***** EXTRACTED RECORDS

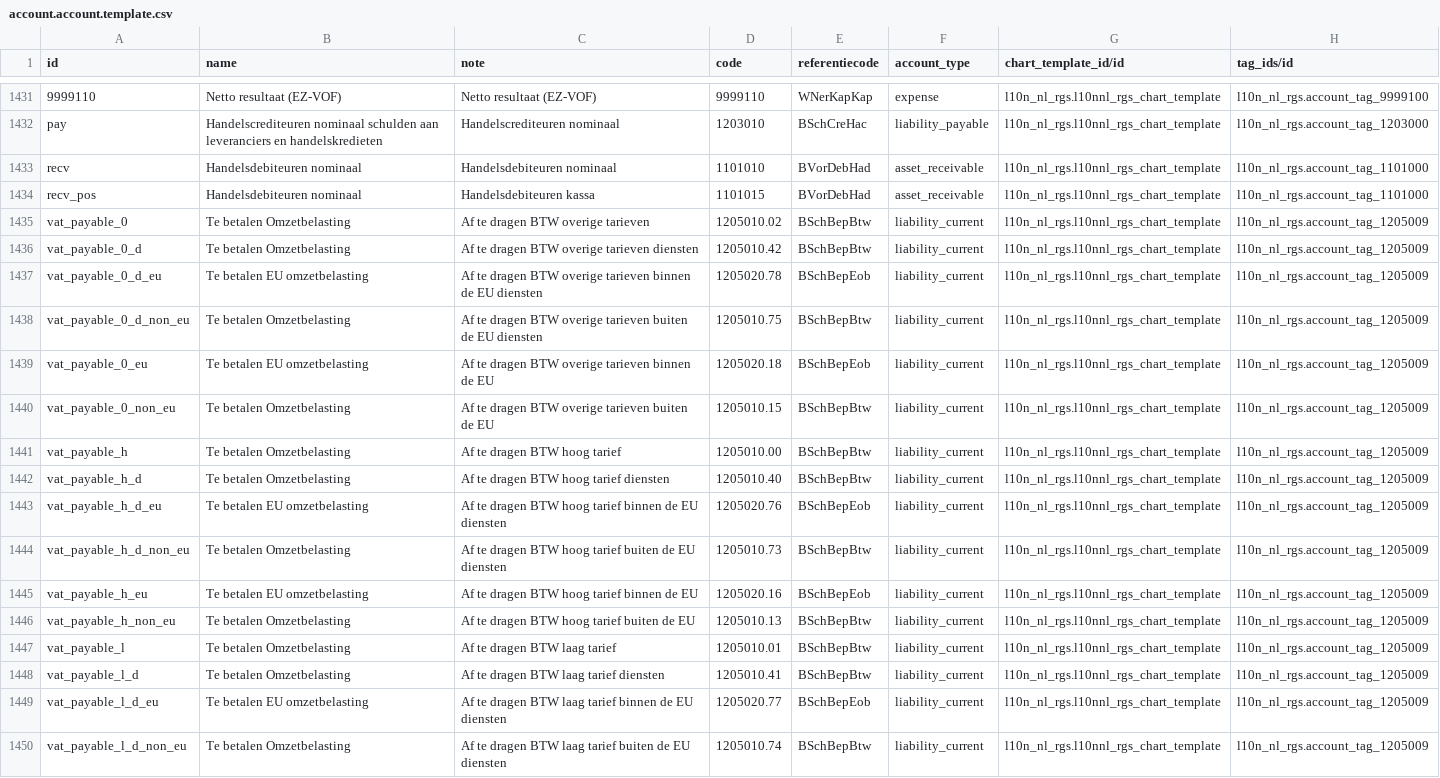
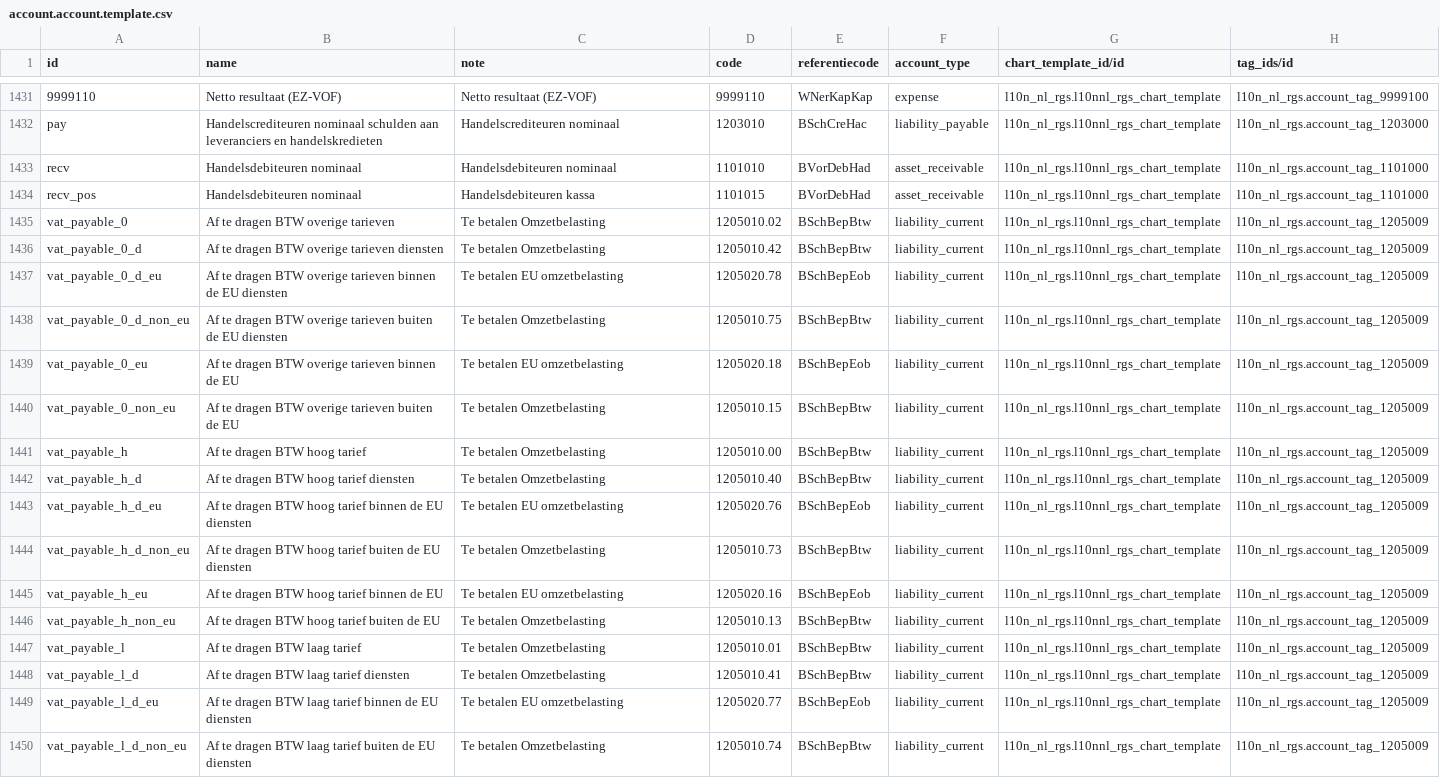
Before and after one commit to onesteinbv/addons-container, a CSV file: l10n_nl_rgs/data/account.account.template.csv, drawn as a sheet; only a part is shown, gaps mark what is left out; the diff covers the shown part only; the diff names each change by its address in the sheet, - before the commit and + after, or states it on an @@ line.

Commit message:
[FIX] l10n_nl_rgs: swap names and notes for tax accounts

```diff
--- a/l10n_nl_rgs/data/account.account.template.csv
+++ b/l10n_nl_rgs/data/account.account.template.csv
-B1435 (name): Te betalen Omzetbelasting
+B1435 (name): Af te dragen BTW overige tarieven
-C1435 (note): Af te dragen BTW overige tarieven
+C1435 (note): Te betalen Omzetbelasting
-B1436 (name): Te betalen Omzetbelasting
+B1436 (name): Af te dragen BTW overige tarieven diensten
-C1436 (note): Af te dragen BTW overige tarieven diensten
+C1436 (note): Te betalen Omzetbelasting
-B1437 (name): Te betalen EU omzetbelasting
+B1437 (name): Af te dragen BTW overige tarieven binnen de EU diensten
-C1437 (note): Af te dragen BTW overige tarieven binnen de EU diensten
+C1437 (note): Te betalen EU omzetbelasting
-B1438 (name): Te betalen Omzetbelasting
+B1438 (name): Af te dragen BTW overige tarieven buiten de EU diensten
-C1438 (note): Af te dragen BTW overige tarieven buiten de EU diensten
+C1438 (note): Te betalen Omzetbelasting
-B1439 (name): Te betalen EU omzetbelasting
+B1439 (name): Af te dragen BTW overige tarieven binnen de EU
-C1439 (note): Af te dragen BTW overige tarieven binnen de EU
+C1439 (note): Te betalen EU omzetbelasting
-B1440 (name): Te betalen Omzetbelasting
+B1440 (name): Af te dragen BTW overige tarieven buiten de EU
-C1440 (note): Af te dragen BTW overige tarieven buiten de EU
+C1440 (note): Te betalen Omzetbelasting
-B1441 (name): Te betalen Omzetbelasting
+B1441 (name): Af te dragen BTW hoog tarief
-C1441 (note): Af te dragen BTW hoog tarief
+C1441 (note): Te betalen Omzetbelasting
-B1442 (name): Te betalen Omzetbelasting
+B1442 (name): Af te dragen BTW hoog tarief diensten
-C1442 (note): Af te dragen BTW hoog tarief diensten
+C1442 (note): Te betalen Omzetbelasting
-B1443 (name): Te betalen EU omzetbelasting
+B1443 (name): Af te dragen BTW hoog tarief binnen de EU diensten
-C1443 (note): Af te dragen BTW hoog tarief binnen de EU diensten
+C1443 (note): Te betalen EU omzetbelasting
-B1444 (name): Te betalen Omzetbelasting
+B1444 (name): Af te dragen BTW hoog tarief buiten de EU diensten
-C1444 (note): Af te dragen BTW hoog tarief buiten de EU diensten
+C1444 (note): Te betalen Omzetbelasting
-B1445 (name): Te betalen EU omzetbelasting
+B1445 (name): Af te dragen BTW hoog tarief binnen de EU
-C1445 (note): Af te dragen BTW hoog tarief binnen de EU
+C1445 (note): Te betalen EU omzetbelasting
-B1446 (name): Te betalen Omzetbelasting
+B1446 (name): Af te dragen BTW hoog tarief buiten de EU
-C1446 (note): Af te dragen BTW hoog tarief buiten de EU
+C1446 (note): Te betalen Omzetbelasting
-B1447 (name): Te betalen Omzetbelasting
+B1447 (name): Af te dragen BTW laag tarief
-C1447 (note): Af te dragen BTW laag tarief
+C1447 (note): Te betalen Omzetbelasting
-B1448 (name): Te betalen Omzetbelasting
+B1448 (name): Af te dragen BTW laag tarief diensten
-C1448 (note): Af te dragen BTW laag tarief diensten
+C1448 (note): Te betalen Omzetbelasting
-B1449 (name): Te betalen EU omzetbelasting
+B1449 (name): Af te dragen BTW laag tarief binnen de EU diensten
-C1449 (note): Af te dragen BTW laag tarief binnen de EU diensten
+C1449 (note): Te betalen EU omzetbelasting
-B1450 (name): Te betalen Omzetbelasting
+B1450 (name): Af te dragen BTW laag tarief buiten de EU diensten
-C1450 (note): Af te dragen BTW laag tarief buiten de EU diensten
+C1450 (note): Te betalen Omzetbelasting
```
Also changed, not shown: 56 edited cells elsewhere in this file.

**********

### TASK TO COMPLETE
Give back every record above word for word, dropping pictures.

### RESULT FOR THIS TASK
Before and after one commit to onesteinbv/addons-container, a CSV file: l10n_nl_rgs/data/account.account.template.csv, drawn as a sheet; only a part is shown, gaps mark what is left out; the diff covers the shown part only; the diff names each change by its address in the sheet, - before the commit and + after, or states it on an @@ line.

Commit message:
[FIX] l10n_nl_rgs: swap names and notes for tax accounts

```diff
--- a/l10n_nl_rgs/data/account.account.template.csv
+++ b/l10n_nl_rgs/data/account.account.template.csv
-B1435 (name): Te betalen Omzetbelasting
+B1435 (name): Af te dragen BTW overige tarieven
-C1435 (note): Af te dragen BTW overige tarieven
+C1435 (note): Te betalen Omzetbelasting
-B1436 (name): Te betalen Omzetbelasting
+B1436 (name): Af te dragen BTW overige tarieven diensten
-C1436 (note): Af te dragen BTW overige tarieven diensten
+C1436 (note): Te betalen Omzetbelasting
-B1437 (name): Te betalen EU omzetbelasting
+B1437 (name): Af te dragen BTW overige tarieven binnen de EU diensten
-C1437 (note): Af te dragen BTW overige tarieven binnen de EU diensten
+C1437 (note): Te betalen EU omzetbelasting
-B1438 (name): Te betalen Omzetbelasting
+B1438 (name): Af te dragen BTW overige tarieven buiten de EU diensten
-C1438 (note): Af te dragen BTW overige tarieven buiten de EU diensten
+C1438 (note): Te betalen Omzetbelasting
-B1439 (name): Te betalen EU omzetbelasting
+B1439 (name): Af te dragen BTW overige tarieven binnen de EU
-C1439 (note): Af te dragen BTW overige tarieven binnen de EU
+C1439 (note): Te betalen EU omzetbelasting
-B1440 (name): Te betalen Omzetbelasting
+B1440 (name): Af te dragen BTW overige tarieven buiten de EU
-C1440 (note): Af te dragen BTW overige tarieven buiten de EU
+C1440 (note): Te betalen Omzetbelasting
-B1441 (name): Te betalen Omzetbelasting
+B1441 (name): Af te dragen BTW hoog tarief
-C1441 (note): Af te dragen BTW hoog tarief
+C1441 (note): Te betalen Omzetbelasting
-B1442 (name): Te betalen Omzetbelasting
+B1442 (name): Af te dragen BTW hoog tarief diensten
-C1442 (note): Af te dragen BTW hoog tarief diensten
+C1442 (note): Te betalen Omzetbelasting
-B1443 (name): Te betalen EU omzetbelasting
+B1443 (name): Af te dragen BTW hoog tarief binnen de EU diensten
-C1443 (note): Af te dragen BTW hoog tarief binnen de EU diensten
+C1443 (note): Te betalen EU omzetbelasting
-B1444 (name): Te betalen Omzetbelasting
+B1444 (name): Af te dragen BTW hoog tarief buiten de EU diensten
-C1444 (note): Af te dragen BTW hoog tarief buiten de EU diensten
+C1444 (note): Te betalen Omzetbelasting
-B1445 (name): Te betalen EU omzetbelasting
+B1445 (name): Af te dragen BTW hoog tarief binnen de EU
-C1445 (note): Af te dragen BTW hoog tarief binnen de EU
+C1445 (note): Te betalen EU omzetbelasting
-B1446 (name): Te betalen Omzetbelasting
+B1446 (name): Af te dragen BTW hoog tarief buiten de EU
-C1446 (note): Af te dragen BTW hoog tarief buiten de EU
+C1446 (note): Te betalen Omzetbelasting
-B1447 (name): Te betalen Omzetbelasting
+B1447 (name): Af te dragen BTW laag tarief
-C1447 (note): Af te dragen BTW laag tarief
+C1447 (note): Te betalen Omzetbelasting
-B1448 (name): Te betalen Omzetbelasting
+B1448 (name): Af te dragen BTW laag tarief diensten
-C1448 (note): Af te dragen BTW laag tarief diensten
+C1448 (note): Te betalen Omzetbelasting
-B1449 (name): Te betalen EU omzetbelasting
+B1449 (name): Af te dragen BTW laag tarief binnen de EU diensten
-C1449 (note): Af te dragen BTW laag tarief binnen de EU diensten
+C1449 (note): Te betalen EU omzetbelasting
-B1450 (name): Te betalen Omzetbelasting
+B1450 (name): Af te dragen BTW laag tarief buiten de EU diensten
-C1450 (note): Af te dragen BTW laag tarief buiten de EU diensten
+C1450 (note): Te betalen Omzetbelasting
```
Also changed, not shown: 56 edited cells elsewhere in this file.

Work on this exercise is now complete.